While Israel has been producing ever more, and ever-more-competent, jazz musicians since a handful of pioneers burst onto the scene in the early 1990s, a new crop of aspirants has appeared, encompassing those who have the kind of style and savvy that at once recalls that past and suggests a future. Here are some to watch — none older than 30, all ready to grab the spotlight.
Haggai Cohen Milo, bass — A multidimensional talent, he reveals a flair for dramatic contrast in both his music and his photography, another avocation.
Uri Gurvich, saxophone — Matching a big sound with an expansive approach that draws on many cultures, his concept is global in scope but Jewish at its core.
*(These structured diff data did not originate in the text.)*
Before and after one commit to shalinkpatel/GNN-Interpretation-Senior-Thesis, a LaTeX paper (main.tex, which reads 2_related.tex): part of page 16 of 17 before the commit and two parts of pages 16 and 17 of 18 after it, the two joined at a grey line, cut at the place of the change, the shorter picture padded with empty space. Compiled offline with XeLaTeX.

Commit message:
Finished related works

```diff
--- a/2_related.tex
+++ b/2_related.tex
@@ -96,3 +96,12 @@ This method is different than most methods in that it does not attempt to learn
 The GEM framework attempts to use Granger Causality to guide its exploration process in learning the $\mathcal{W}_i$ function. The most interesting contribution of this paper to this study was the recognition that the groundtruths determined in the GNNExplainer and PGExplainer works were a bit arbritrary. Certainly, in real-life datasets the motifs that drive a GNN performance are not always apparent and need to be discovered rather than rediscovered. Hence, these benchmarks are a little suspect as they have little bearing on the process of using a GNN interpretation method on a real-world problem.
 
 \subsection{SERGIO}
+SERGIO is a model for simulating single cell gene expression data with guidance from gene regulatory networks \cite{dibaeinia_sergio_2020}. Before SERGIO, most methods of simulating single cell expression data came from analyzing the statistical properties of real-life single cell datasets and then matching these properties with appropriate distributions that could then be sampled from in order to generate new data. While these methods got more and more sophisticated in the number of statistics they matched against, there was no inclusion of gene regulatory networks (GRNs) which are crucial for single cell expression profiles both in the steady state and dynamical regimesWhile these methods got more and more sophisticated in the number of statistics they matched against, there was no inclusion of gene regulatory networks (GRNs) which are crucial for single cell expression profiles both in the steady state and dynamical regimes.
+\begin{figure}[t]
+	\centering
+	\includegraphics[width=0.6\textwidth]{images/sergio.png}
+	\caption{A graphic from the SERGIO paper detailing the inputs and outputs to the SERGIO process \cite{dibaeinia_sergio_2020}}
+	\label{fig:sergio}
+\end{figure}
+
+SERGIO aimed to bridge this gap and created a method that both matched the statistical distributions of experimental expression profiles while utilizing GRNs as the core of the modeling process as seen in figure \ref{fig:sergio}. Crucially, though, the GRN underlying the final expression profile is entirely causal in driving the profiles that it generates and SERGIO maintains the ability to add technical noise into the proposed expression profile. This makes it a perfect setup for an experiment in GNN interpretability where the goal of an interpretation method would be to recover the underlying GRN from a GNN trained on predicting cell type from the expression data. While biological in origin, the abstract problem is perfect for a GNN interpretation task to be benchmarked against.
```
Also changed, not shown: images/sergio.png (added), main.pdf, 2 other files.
Gilad Hekselman, guitar — Lyrical or roiling, structured or free, his writing and playing are unpredictable yet unwaveringly attentive to context.
Gadi Lehavi, piano — Arguably a one of a kind prodigy, adamant in his refusal to be pigeonholed, he is, in the middle of his teen years, already being heard in elite circles.
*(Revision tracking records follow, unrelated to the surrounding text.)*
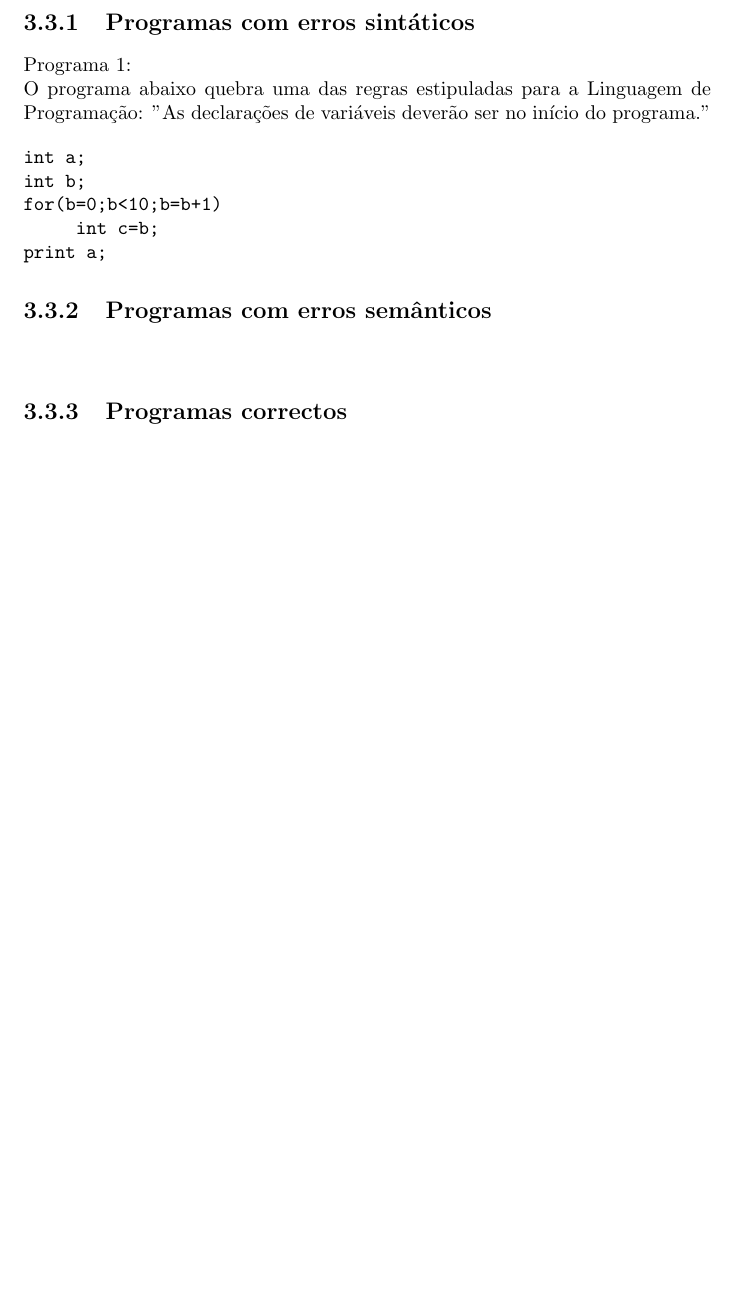
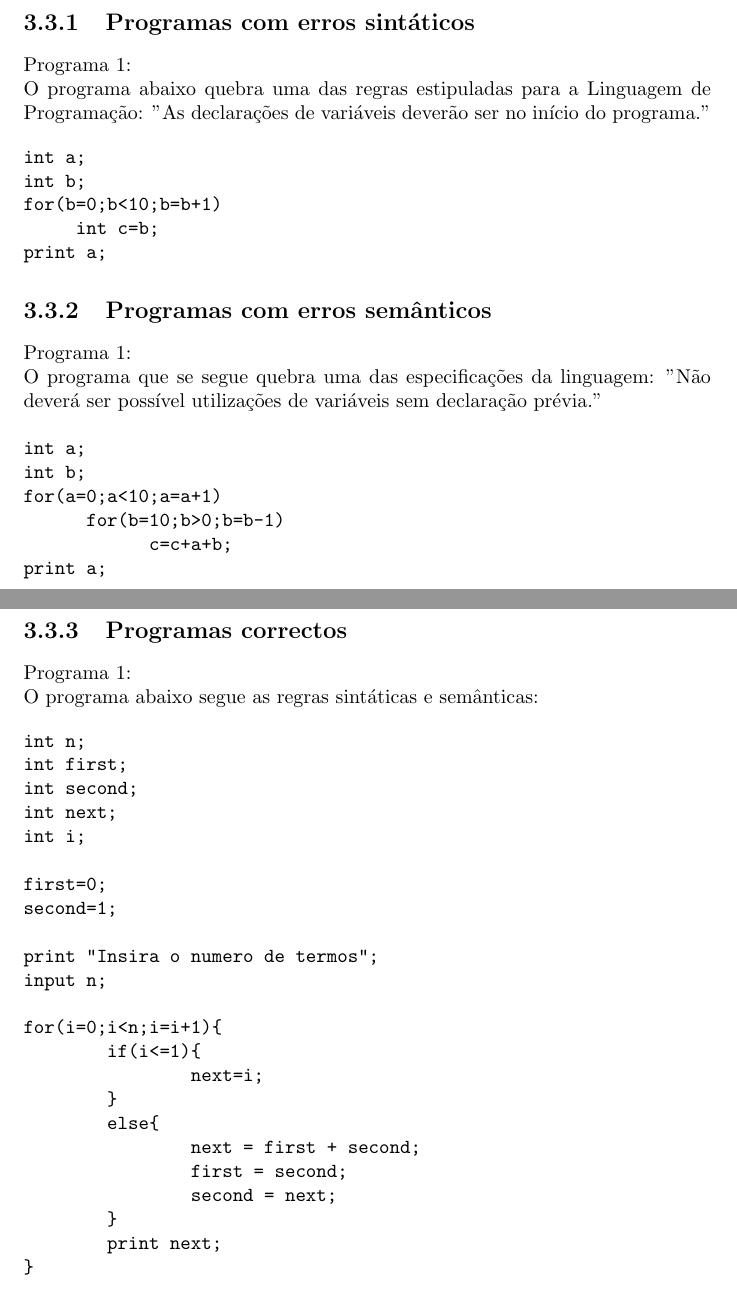
Before and after one commit to Hellfingers/ProjectoPL, a LaTeX document (Relatorio/RelatórioPL.tex): part of page 8 of 11 before the commit and two parts of pages 8 and 9 of 12 after it, the two joined at a grey line, cut so that both start at the same text, the shorter picture padded with empty space. Compiled offline with pdfLaTeX.

Commit message:
Relatório

```diff
--- a/Relatorio/RelatórioPL.tex
+++ b/Relatorio/RelatórioPL.tex
@@ -167,11 +167,45 @@ for(b=0;b<10;b=b+1)
 print a;
 \end{verbatim}
 \subsection{Programas com erros semânticos}\label{esem}
+Programa 1:\\
+O programa que se segue quebra uma das especificações da linguagem: " Não deverá ser possível utilizações de variáveis sem declaração prévia."
+
 \begin{verbatim}
-
+int a;
+int b;
+for(a=0;a<10;a=a+1)
+      for(b=10;b>0;b=b-1)
+            c=c+a+b;
+print a;
 \end{verbatim}
 \subsection{Programas correctos}\label{pc}
+Programa 1:\\
+O programa abaixo segue as regras sintáticas e semânticas:
+\begin{verbatim}
+int n;
+int first;
+int second;
+int next;
+int i;
 
+first=0;
+second=1;
+
+print "Insira o numero de termos";
+input n;
+
+for(i=0;i<n;i=i+1){
+        if(i<=1){
+                next=i;
+        }
+        else{
+                next = first + second;
+                first = second;
+                second = next;
+        }
+        print next;
+}
+\end{verbatim}
 
 \chapter{Codificação e Testes} \label {code}
 \section{Alternativas, Decisões e Problemas de Implementação}
```
Also changed, not shown: Relatorio/RelatórioPL.pdf, 4 other files.
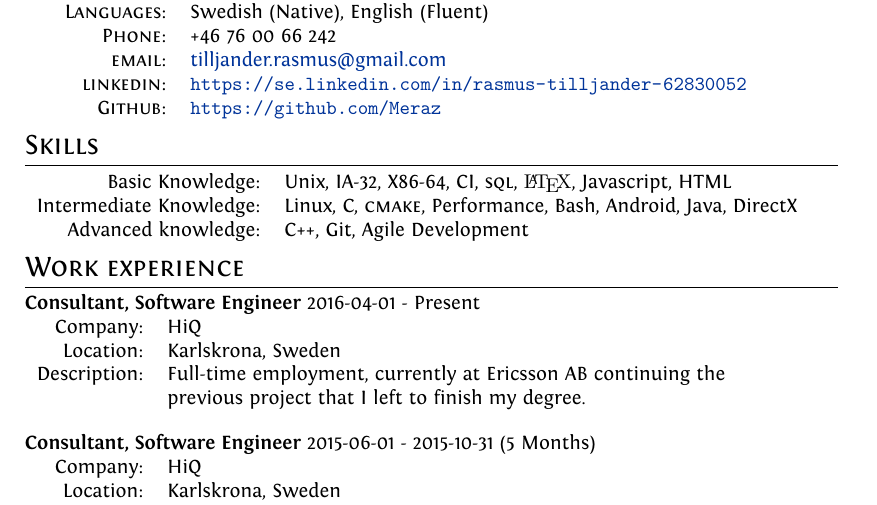
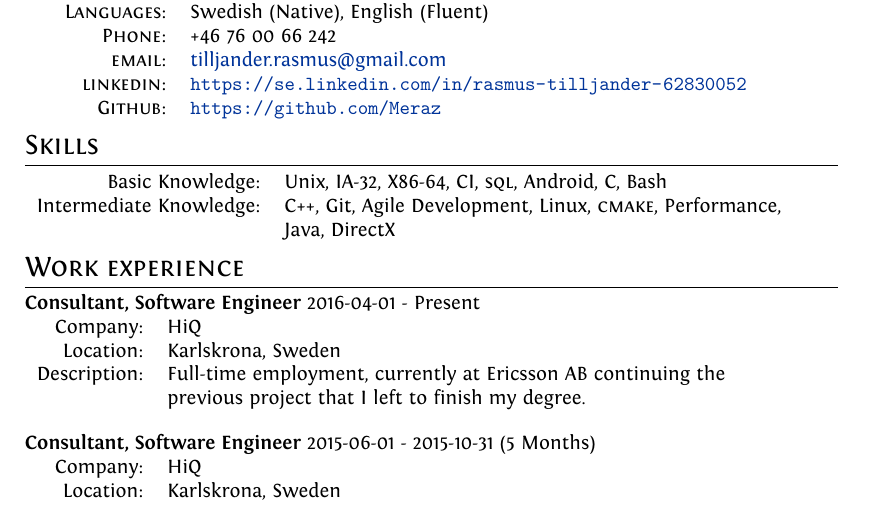
Before and after one commit to Meraz/curriculum-vitae, a LaTeX CV (cv.tex): part of the page, cut so that both start at the same text. Compiled offline with XeLaTeX.

Commit message:
Updated skills to reflect that I'm fresh out of school. Compared to senior this is more appropirate.

```diff
--- a/cv.tex
+++ b/cv.tex
@@ -86,9 +86,8 @@ ItalicFont = Fontin-Italic.otf
 %%%
 \section{Skills}
 \begin{tabular}{rl}
-Basic Knowledge:& Unix, IA-32, X86-64, CI, \textsc{sql}, {\fb \LaTeX}, Javascript, \textsc{HTML} \setmainfont[SmallCapsFont=Fontin-SmallCaps.otf]{Fontin.otf}\\
-Intermediate Knowledge:& Linux, C, \textsc{cmake}, Performance, Bash, Android, Java, DirectX\\
-Advanced knowledge: &\textsc{C++}, Git, Agile Development
+Basic Knowledge:& Unix, IA-32, X86-64, CI, \textsc{sql}, Android, C, Bash \setmainfont[SmallCapsFont=Fontin-SmallCaps.otf]{Fontin.otf}\\
+Intermediate Knowledge:& \textsc{C++}, Git, Agile Development, Linux, \textsc{cmake}, Performance,\\&  Java, DirectX\\
 \end{tabular}
 
 %%%
```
Shai Maestro, piano — A fondness for melody, an ability to articulate and a knack for communicating inside the classic trio format are central to his presentation.
Nadav Remez, guitar — An unassuming artist with a penchant for indie rock, he is forging a style built on understatement, logic and clarity.
Tamir Shmerling, bass — Influenced by American funk and the blues, his musical personality reflects an unabashed affinity for these idioms without denying his Israeli roots.